What you should do:
Each line of the data below that carries the word "body" needs to be copied.

Input material:

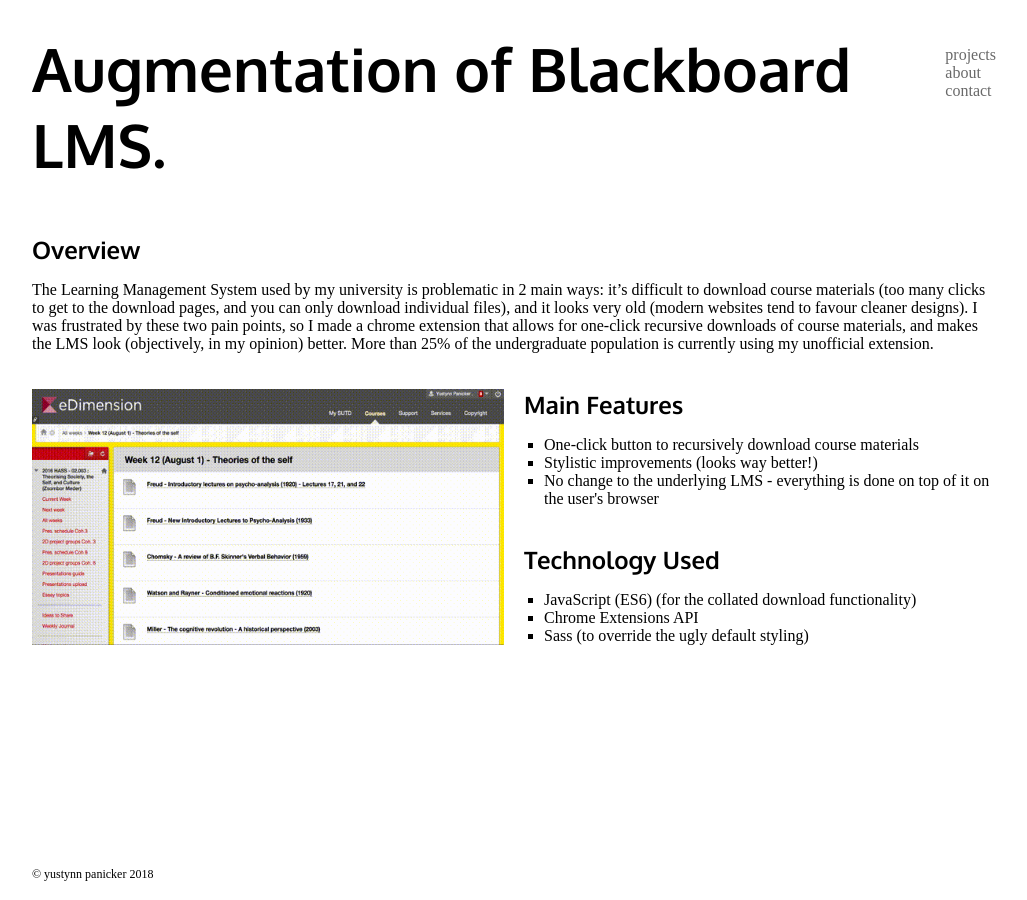
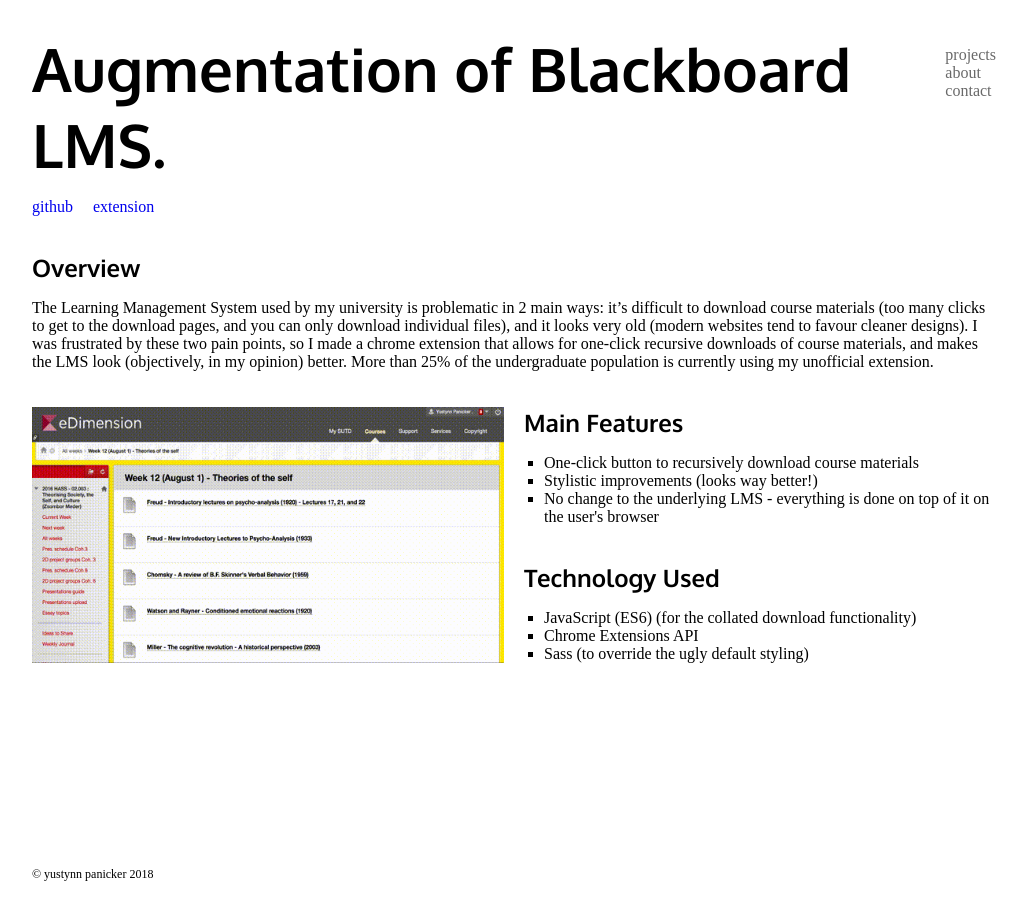
Before and after one commit to Yustynn/personal-site, a Jekyll site: the page built from _projects/even-more-dimension.html, in a window 1280 px wide. Shown: the whole page, without its empty margins (126-1153 px from the left). Built offline with Jekyll 4.4.1, drawn with Linux system fonts in a browser that asks for light colours; some web fonts are replaced.

Commit message:
Add favicon, links for even more dimension

```diff
--- a/_includes/header.html
+++ b/_includes/header.html
@@ -3,6 +3,7 @@
     <meta name="viewport" content="width=device-width, initial-scale=1">
     <title>Yustynn's Site</title>
     <link rel='stylesheet' href='/css/styles.css' />
+    <link rel="shortcut icon" type="image/png" href="/public/images/favicon.png">
   </head>
   <body class="{{page.layout}} {{page.title}}">
 
--- a/_projects/even-more-dimension.html
+++ b/_projects/even-more-dimension.html
@@ -5,6 +5,11 @@ title: Augmentation of Blackboard Learning Management System
 tags:
   - web
   - chrome extension
+links:
+  - title: github
+    url: https://github.com/Yustynn/evenMoreDimension
+  - title: extension
+    url: https://chrome.google.com/webstore/detail/even-more-dimension/defapkcdijpdlejlkhbkklbnmcpcpijm?hl=en
 ---
 <article class='overview'>
   <h2>Overview</h2>
--- a/_sass/_global.sass
+++ b/_sass/_global.sass
@@ -1,5 +1,3 @@
-$FOOTER_HEIGHT: 50px
-
 *
   font-family: Quattrocento
 
@@ -10,15 +8,6 @@ body
   margin-top: 30px
   flex: 1
   flex-direction: column
-
-footer
-  bottom: 0
-  font-size: 12px
-  position: absolute
-  padding-top: 50px
-  padding-bottom: 10px
-
-foo
 
 h1, h2, h3, h4, h5, h6
   font-family: Oxygen
--- /dev/null
+++ b/_sass/common/_footer.sass
@@ -0,0 +1,6 @@
+footer
+  bottom: 0
+  font-size: 12px
+  position: absolute
+  padding-top: 50px
+  padding-bottom: 10px
--- a/_sass/common/index.sass
+++ b/_sass/common/index.sass
@@ -1 +1,2 @@
 @import 'main-menu'
+@import 'footer'
```
Also changed, not shown: public/images/favicon.png (added).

Answer to the exercise:
   <body class="{{page.layout}} {{page.title}}">
@@ -10,15 +8,6 @@ body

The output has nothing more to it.